It also features the photograph (one of three) taken by my late wife Deirdre of HMS Porpoise just hours before it sank the Irish MFV Sheralga which proved conclusively that a Royal Navy submarine was operating in the Irish sea. The photographs subsequently (media wise) travelled extensively even ‘surfacing’ in a Japanese newspaper and there most recent airing was about seven years ago in a major documentary for French TV Channels FR3 and TV Monde.

Contrary to what some pundits are saying today about the behaviour of the Royal Navy in such situations HMS Porpoise did not surface to rescue the Sheralga crew who were only saved when another fishing vessel came upon them by chance in the water. Indeed the MOD kept on denying the incident until the photographic evidence proved they were liars!

Despite much speculation today about the possible latest culprit being Russian most recorded incidents including the fatal loss of the Antares are down to British or United States submarines. Certainly during the Cold War the soviets used so called AGIs (Auxiliaries Gathering Intelligence) converted trawlers bristling with aerials and sporting state of the art sonar. Such vessels were often seen in waters off the west and east of the Isle of Man, the Clyde approaches and the Pembroke Strait.

The Celtic League as it says in the (youthful) interview by the GS had by the mid 1980s built up network of contacts around the Irish Sea most important of which was the Faslane Peace Camp (FPC) who logged all movements in and out of Faslane and Coulport the US and British submarine bases. FPC was quite adept at identifying unusual activity such as submarines returning early of with evidence of damage.

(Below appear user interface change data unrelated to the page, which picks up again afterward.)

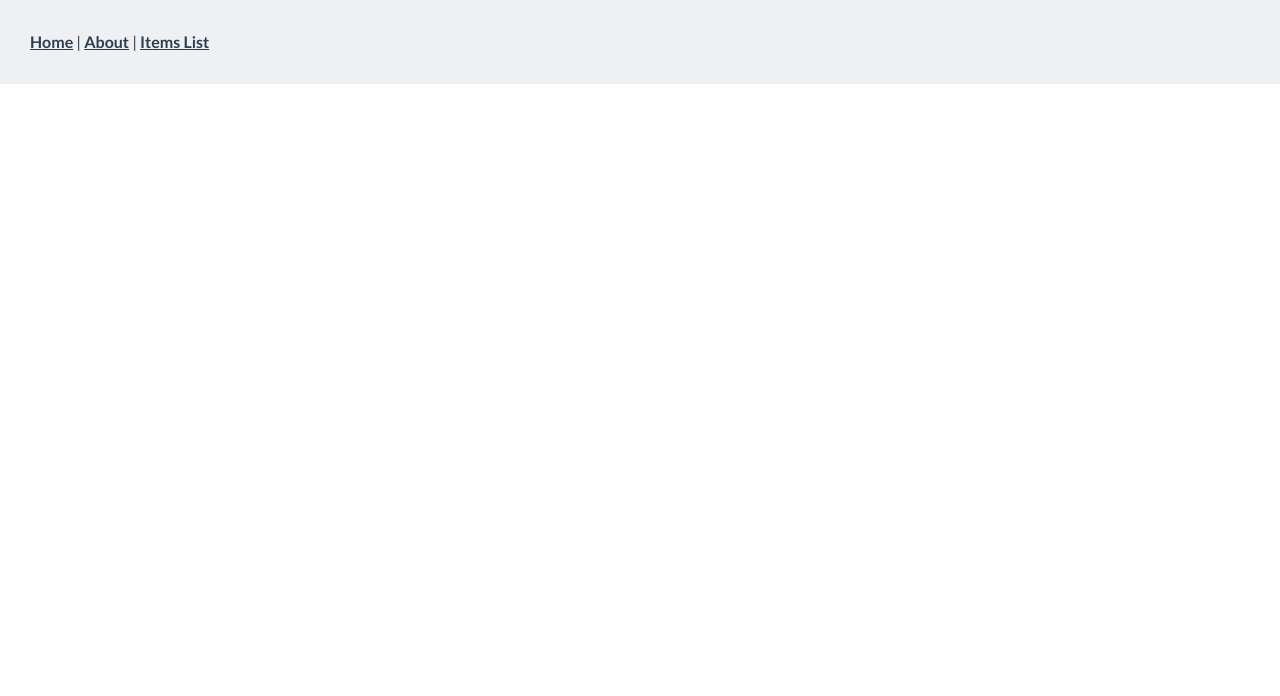
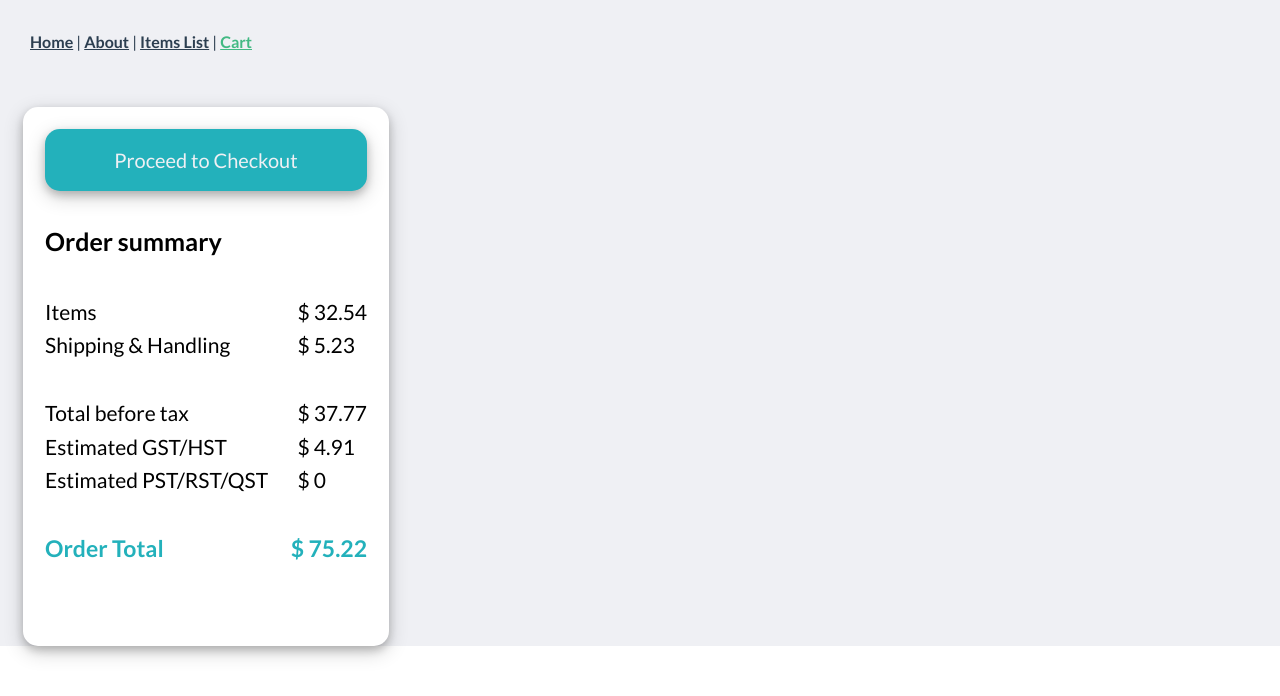
Before and after one commit to viviplc/realmeasy, a Vue app: page /#/shoppingCart in a window 1280 px wide. Shown: the top 696 px of the page. Built offline with nearby package versions, Linux system fonts and the light colour scheme.

Commit message:
resume checkout done

```diff
--- a/src/App.vue
+++ b/src/App.vue
@@ -3,7 +3,8 @@
     <div id="nav">
       <router-link to="/">Home</router-link> |
       <router-link to="/about">About</router-link> |
-      <router-link to="/itemsList">Items List</router-link>
+      <router-link to="/itemsList">Items List</router-link> |
+      <router-link to="/shoppingCart">Cart</router-link>
     </div>
     <router-view/>
   </div>
--- /dev/null
+++ b/src/components/CheckoutResume.vue
@@ -0,0 +1,123 @@
+<template>
+    <div class="resume-container">
+        <button>Proceed to Checkout</button>
+        <h1>Order summary</h1>
+        <div class="group-prices">
+            <div class="prices-labels">
+                <h2>Items</h2>
+                <h2>Shipping & Handling</h2>
+            </div>
+            <div class="prices-values">
+                <h2>$ {{ itemsprice }}</h2>
+                <h2>$ {{ shippingprice }}</h2>
+            </div>
+        </div>
+        <div class="group-prices">
+            <div class="prices-labels">
+                <h2>Total before tax</h2>
+                <h2>Estimated GST/HST</h2>
+                <h2>Estimated PST/RST/QST</h2>
+            </div>
+            <div class="prices-values">
+                <h2>$ {{ totalbeforetax }}</h2>
+                <h2>$ {{ gsthst }}</h2>
+                <h2>$ {{ pstrstqst }}</h2>
+            </div>
+        </div>
+        <div class="group-prices">
+            <div class="prices-labels">
+                <h3>Order Total</h3>
+            </div>
+            <div class="prices-values">
+                <h3>$ {{ totalprice }}</h3>
+            </div>
+        </div>
+    </div>
+</template>
+
+<script>
+export default {
+    props: {
+        itemsprice: {
+            type: Number,
+            required: true
+        },
+        shippingprice: {
+            type: Number,
+            required: true
+        }
+    },
+    computed: {
+        totalbeforetax() {
+            var num= this.itemsprice + this.shippingprice;
+            return num.toFixed(2);
+        },
+        gsthst() {
+            var num= this.totalbeforetax * 0.13;
+            return num.toFixed(2);
+        },
+        pstrstqst() {
+            return 0.0;
+        },
+        totalprice () {
+            var num=  parseFloat(this.itemsprice) +
+            parseFloat(this.totalbeforetax) +
+            parseFloat(this.gsthst) +
+            parseFloat(this.pstrstqst);
+            return num.toFixed(2);
+        },
+    }
+}
+
+</script>
+
+
+<style scoped>
+
+.resume-container{
+    width: fit-content;
+    padding: 22px;
+    justify-content: center;
+    background-color: #fff;
+    border-radius: 15px;
+    margin: 23px;
+    padding-bottom: 40px;
+    box-shadow: 0 4px 8px 0 rgba(0, 0, 0, 0.2), 0 6px 20px 0 rgba(0, 0, 0, 0.19);
+}
+
+.resume-container button{
+    font-size: 20px;
+    background-color: #23B1BB;
+    border-radius: 15px;
+    width: 322px;
+    height: 62px;
+    border-color: transparent;
+    color: #EFF0F4;
+    box-shadow: 0 4px 8px 0 rgba(0, 0, 0, 0.2), 0 6px 20px 0 rgba(0, 0, 0, 0.19);
+}
+
+.resume-container h1{
+    padding: 35px 0px;
+    font-size: 25px;
+    font-weight: bold;
+    color: black;
+}
+
+.resume-container h2{
+    font-size: 21px;
+    color: black;
+}
+
+.resume-container h3{
+    font-size: 23px;
+    color: #23B1BB;
+    font-weight: bold;
+}
+
+.group-prices{
+    display: flex;
+    justify-content: space-between;
+    padding-bottom: 35px;
+}
+
+</style>
--- a/src/components/Item.vue
+++ b/src/components/Item.vue
@@ -85,5 +85,6 @@ export default {
     height: 45px;
     border-color: transparent;
     color: #EFF0F4;
+    box-shadow: 0 4px 8px 0 rgba(0, 0, 0, 0.2), 0 6px 20px 0 rgba(0, 0, 0, 0.19);
 }
 </style>
--- a/src/router/index.js
+++ b/src/router/index.js
@@ -21,8 +21,12 @@ const routes = [
   {
     path: '/itemsList',
     name: 'Item',
-
     component: () => import(/* webpackChunkName: "itemsList" */ '../views/ItemsListView.vue')
+  },
+  {
+    path: '/shoppingCart',
+    name: 'ShoppingCart',
+    component: () => import(/* webpackChunkName: "shoppingCart" */ '../views/ShoppingCartView.vue')
   }
 ]
 
--- a/src/views/ItemsListView.vue
+++ b/src/views/ItemsListView.vue
@@ -12,6 +12,4 @@ export default{
     }
 }
 
-
-
 </script>
--- /dev/null
+++ b/src/views/ShoppingCartView.vue
@@ -0,0 +1,22 @@
+<template>
+    <CheckoutResume :itemsprice="itemsprice"
+                    :shippingprice="shippingprice"/>
+</template>
+
+<script>
+import CheckoutResume from '@/components/CheckoutResume.vue'
+
+export default{
+    name: 'ShoppingCart',
+    components: {
+        CheckoutResume
+    },
+    data() {
+        return {
+            itemsprice: 32.54,
+            shippingprice: 5.23,
+        }
+    }
+}
+
+</script>
```
Also changed, not shown: 1 other file (tests, documents, lock files or other folders).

Often the US Navy and RN would go to great lengths to try to shield the damaged submarines from FPCs cameras.

The Faslane group were also able to alert us when there seemed to be ‘a panic’ on at the base – as in 1986 when they advised us in advance of an incident in the Irish sea involving the USBN Nathanial Greene which struck the seabed south east of the Isle of Man and was so badly damaged it had to be decommissioned.

By 1990 we had also succeeded in getting the International Maritime Organisation to act using the good Offices of many MPs and TDs (not least Hugh Byrne of Fianna Fail) see links:




By the mid 1990s with the end of the Cold War activity levels declined and we wound down are monitoring. One of the last acts undertaken in that phase was to lay a wreath with the names of a number of MFVs lost in suspicious circumstances in the sea about eight miles South of the Chickens Rock. Celtic League member Mark Kermode undertook this job and in addition to laying the wreath recited the Lords Prayer in Manx.

We thought the number of these incidents had peaked and gone into decline but with the loss with all hands of the Breton trawler Bugaled Breizh some years (also during a NATO exercise) ago the incidents started again and this year there have been at least two recorded.

(Our thanks to the Manx Forum Contributor)

Records on the Celtic Leagues military monitoring and also specific detail of the MFV/submarine campaign are deposited in the Library of MNH and also the National Library of Wales.

J B Moffatt (Mr)

Director of Information
Celtic League


(Please note that replies to correspondence received by the League and posted on CL News are usually scanned hard copies. Obviously every effort is made to ensure the scanning process is accurate but sometimes errors do occur)


The Celtic League has branches in the six Celtic Countries. It works to promote cooperation between these countries and campaigns on a broad range of political, cultural and environmental matters. It highlights human rights abuse, monitors all military activity and focuses on socio-economic issues

Internet site at:



About Author


0 0 votes
Article Rating
Notify of
Inline Feedbacks
View all comments
The Celtic League
Would love your thoughts, please comment.x